**Given data:**
+ + + +

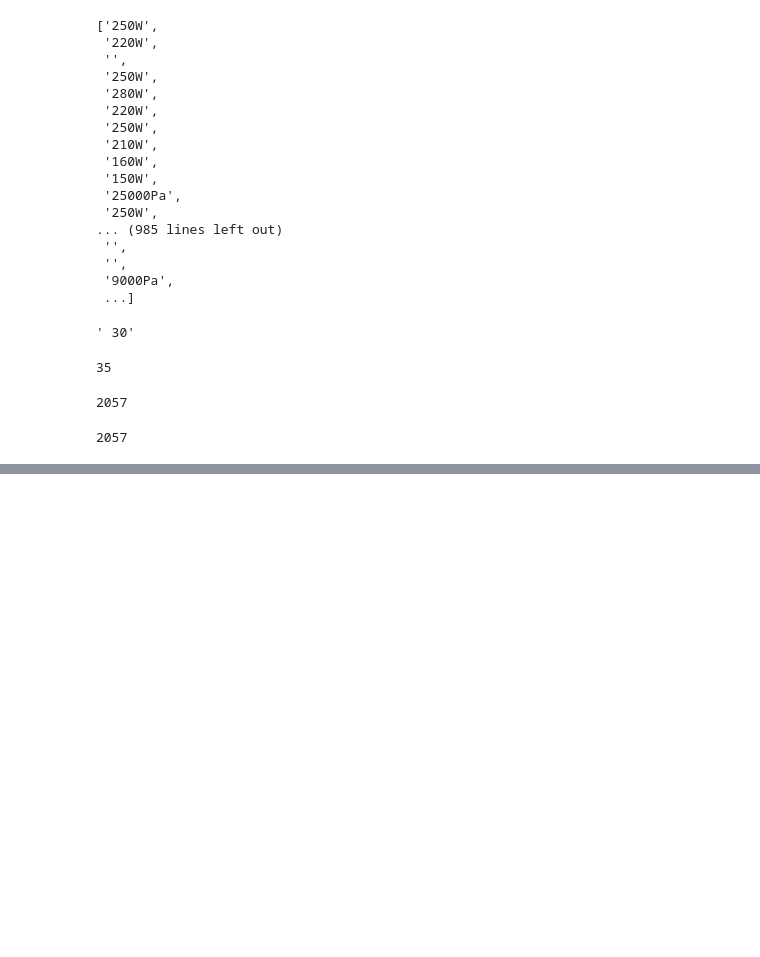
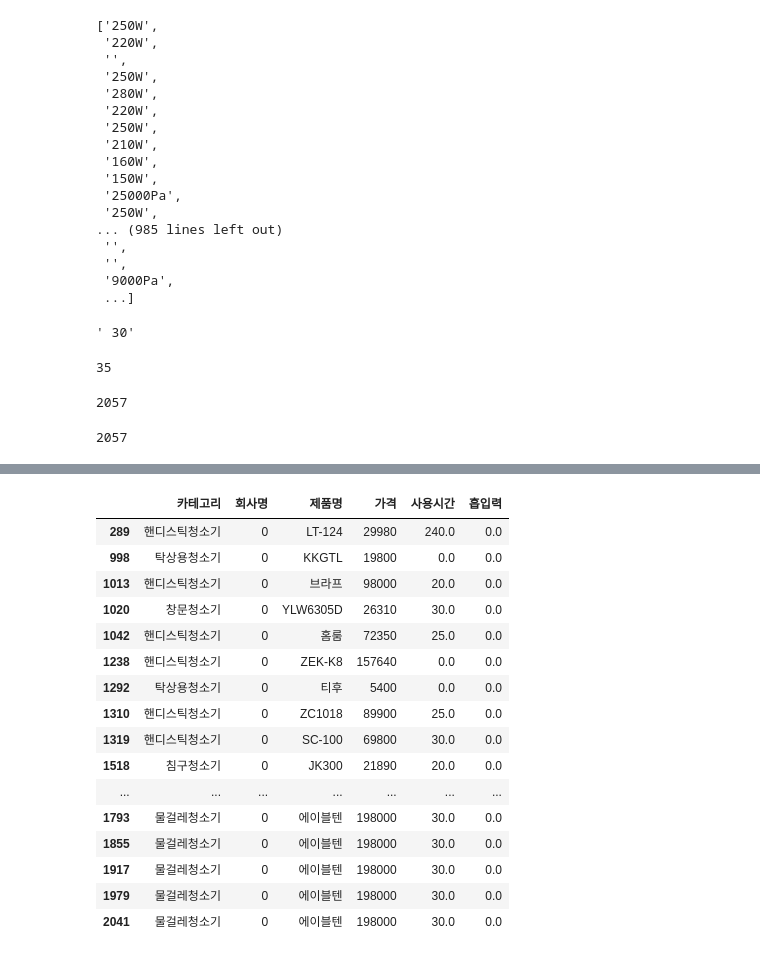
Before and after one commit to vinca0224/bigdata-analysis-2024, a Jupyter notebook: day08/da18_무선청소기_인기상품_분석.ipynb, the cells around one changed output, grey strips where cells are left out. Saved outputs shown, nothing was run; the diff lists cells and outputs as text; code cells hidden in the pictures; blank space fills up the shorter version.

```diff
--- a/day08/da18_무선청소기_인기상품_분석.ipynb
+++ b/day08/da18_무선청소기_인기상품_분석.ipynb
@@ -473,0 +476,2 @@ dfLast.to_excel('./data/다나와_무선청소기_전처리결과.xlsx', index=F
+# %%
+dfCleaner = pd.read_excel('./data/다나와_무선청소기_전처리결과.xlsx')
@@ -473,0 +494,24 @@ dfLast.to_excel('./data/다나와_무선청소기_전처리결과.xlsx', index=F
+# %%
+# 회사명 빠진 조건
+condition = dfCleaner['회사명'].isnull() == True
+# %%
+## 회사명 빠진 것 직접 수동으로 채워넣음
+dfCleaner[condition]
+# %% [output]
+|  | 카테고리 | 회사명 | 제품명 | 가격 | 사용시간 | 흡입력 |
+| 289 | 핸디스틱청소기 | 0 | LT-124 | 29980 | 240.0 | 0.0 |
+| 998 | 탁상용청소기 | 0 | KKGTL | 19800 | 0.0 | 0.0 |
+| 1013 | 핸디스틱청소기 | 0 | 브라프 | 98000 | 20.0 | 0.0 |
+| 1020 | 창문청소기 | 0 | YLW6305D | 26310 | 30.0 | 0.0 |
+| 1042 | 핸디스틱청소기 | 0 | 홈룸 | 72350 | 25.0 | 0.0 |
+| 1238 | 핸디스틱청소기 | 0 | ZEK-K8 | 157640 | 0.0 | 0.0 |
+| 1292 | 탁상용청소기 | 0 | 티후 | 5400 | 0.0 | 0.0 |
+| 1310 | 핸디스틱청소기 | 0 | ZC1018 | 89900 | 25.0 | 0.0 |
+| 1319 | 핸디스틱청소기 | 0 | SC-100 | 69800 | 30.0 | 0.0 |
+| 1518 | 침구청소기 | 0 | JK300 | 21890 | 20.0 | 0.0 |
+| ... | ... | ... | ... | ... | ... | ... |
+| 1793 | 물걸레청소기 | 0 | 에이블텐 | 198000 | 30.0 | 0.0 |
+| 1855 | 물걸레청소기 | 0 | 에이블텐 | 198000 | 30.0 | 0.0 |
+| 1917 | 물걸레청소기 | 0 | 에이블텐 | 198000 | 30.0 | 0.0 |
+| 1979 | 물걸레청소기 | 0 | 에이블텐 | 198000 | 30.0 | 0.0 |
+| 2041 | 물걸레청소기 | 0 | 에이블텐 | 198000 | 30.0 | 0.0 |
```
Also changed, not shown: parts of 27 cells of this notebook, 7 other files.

+ + + +

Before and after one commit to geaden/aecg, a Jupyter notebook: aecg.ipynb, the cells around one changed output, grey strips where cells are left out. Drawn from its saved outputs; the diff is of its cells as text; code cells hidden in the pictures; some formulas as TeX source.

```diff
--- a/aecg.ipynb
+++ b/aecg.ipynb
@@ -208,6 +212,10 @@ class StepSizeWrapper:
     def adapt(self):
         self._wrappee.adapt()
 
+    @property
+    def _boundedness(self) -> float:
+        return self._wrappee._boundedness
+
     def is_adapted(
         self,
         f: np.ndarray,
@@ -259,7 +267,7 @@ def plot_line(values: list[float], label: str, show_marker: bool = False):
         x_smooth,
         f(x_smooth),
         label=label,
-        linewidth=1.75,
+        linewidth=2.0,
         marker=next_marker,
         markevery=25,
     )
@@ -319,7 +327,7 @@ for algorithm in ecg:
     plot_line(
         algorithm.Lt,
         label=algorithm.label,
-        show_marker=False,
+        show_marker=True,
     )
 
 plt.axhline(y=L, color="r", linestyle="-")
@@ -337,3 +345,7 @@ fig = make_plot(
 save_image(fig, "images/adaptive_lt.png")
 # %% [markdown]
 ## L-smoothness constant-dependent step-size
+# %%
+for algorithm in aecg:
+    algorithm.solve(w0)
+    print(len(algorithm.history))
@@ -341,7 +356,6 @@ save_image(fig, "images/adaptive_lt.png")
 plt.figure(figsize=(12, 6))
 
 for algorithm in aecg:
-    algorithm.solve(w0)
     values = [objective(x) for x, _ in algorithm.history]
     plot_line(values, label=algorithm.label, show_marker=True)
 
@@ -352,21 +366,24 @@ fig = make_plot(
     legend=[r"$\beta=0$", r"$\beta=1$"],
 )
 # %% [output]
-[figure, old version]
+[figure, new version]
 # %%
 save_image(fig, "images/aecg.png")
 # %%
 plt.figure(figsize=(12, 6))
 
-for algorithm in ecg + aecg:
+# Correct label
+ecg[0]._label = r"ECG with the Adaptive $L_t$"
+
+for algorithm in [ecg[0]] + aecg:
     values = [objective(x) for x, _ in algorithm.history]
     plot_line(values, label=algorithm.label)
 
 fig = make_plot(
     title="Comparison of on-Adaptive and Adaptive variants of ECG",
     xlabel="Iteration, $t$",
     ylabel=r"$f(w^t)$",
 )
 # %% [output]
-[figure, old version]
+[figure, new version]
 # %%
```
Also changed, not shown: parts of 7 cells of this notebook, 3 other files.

+ + + +

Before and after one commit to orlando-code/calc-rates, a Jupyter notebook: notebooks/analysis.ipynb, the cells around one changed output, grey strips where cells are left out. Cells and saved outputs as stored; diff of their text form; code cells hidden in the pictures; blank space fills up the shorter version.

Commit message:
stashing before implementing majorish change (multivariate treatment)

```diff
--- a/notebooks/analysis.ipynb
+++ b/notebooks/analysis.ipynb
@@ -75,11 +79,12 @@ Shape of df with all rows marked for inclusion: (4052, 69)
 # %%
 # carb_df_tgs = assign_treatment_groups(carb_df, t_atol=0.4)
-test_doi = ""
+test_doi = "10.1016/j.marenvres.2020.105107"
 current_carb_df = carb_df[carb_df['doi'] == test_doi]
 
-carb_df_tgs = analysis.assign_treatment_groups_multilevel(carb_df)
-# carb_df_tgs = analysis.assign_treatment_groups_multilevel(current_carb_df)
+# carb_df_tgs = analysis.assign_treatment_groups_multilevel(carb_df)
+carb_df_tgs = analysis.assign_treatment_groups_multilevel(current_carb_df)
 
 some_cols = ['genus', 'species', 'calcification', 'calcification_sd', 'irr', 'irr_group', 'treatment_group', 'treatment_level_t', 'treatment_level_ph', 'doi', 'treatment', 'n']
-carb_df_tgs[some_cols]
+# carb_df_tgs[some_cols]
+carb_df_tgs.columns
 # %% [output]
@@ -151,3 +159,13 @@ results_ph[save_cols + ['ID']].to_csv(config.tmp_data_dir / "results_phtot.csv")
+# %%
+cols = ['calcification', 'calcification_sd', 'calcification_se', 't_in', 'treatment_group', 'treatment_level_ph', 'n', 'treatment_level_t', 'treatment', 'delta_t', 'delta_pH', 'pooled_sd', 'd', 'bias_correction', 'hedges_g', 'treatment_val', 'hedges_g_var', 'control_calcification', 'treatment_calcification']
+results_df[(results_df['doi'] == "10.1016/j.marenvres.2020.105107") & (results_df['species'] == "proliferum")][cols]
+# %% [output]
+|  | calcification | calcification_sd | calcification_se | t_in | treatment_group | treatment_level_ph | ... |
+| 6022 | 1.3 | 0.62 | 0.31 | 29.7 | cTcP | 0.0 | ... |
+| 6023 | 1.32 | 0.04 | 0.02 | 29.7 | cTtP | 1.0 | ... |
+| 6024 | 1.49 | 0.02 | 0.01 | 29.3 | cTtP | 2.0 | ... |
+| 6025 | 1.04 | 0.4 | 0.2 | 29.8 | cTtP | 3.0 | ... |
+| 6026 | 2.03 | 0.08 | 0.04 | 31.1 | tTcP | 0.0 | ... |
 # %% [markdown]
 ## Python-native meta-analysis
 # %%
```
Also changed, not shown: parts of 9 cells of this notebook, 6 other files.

+ + + +

**What the task asks:**
How many lines of the records contain "cells"? Answer with the number only.

**Exercise answer:**
6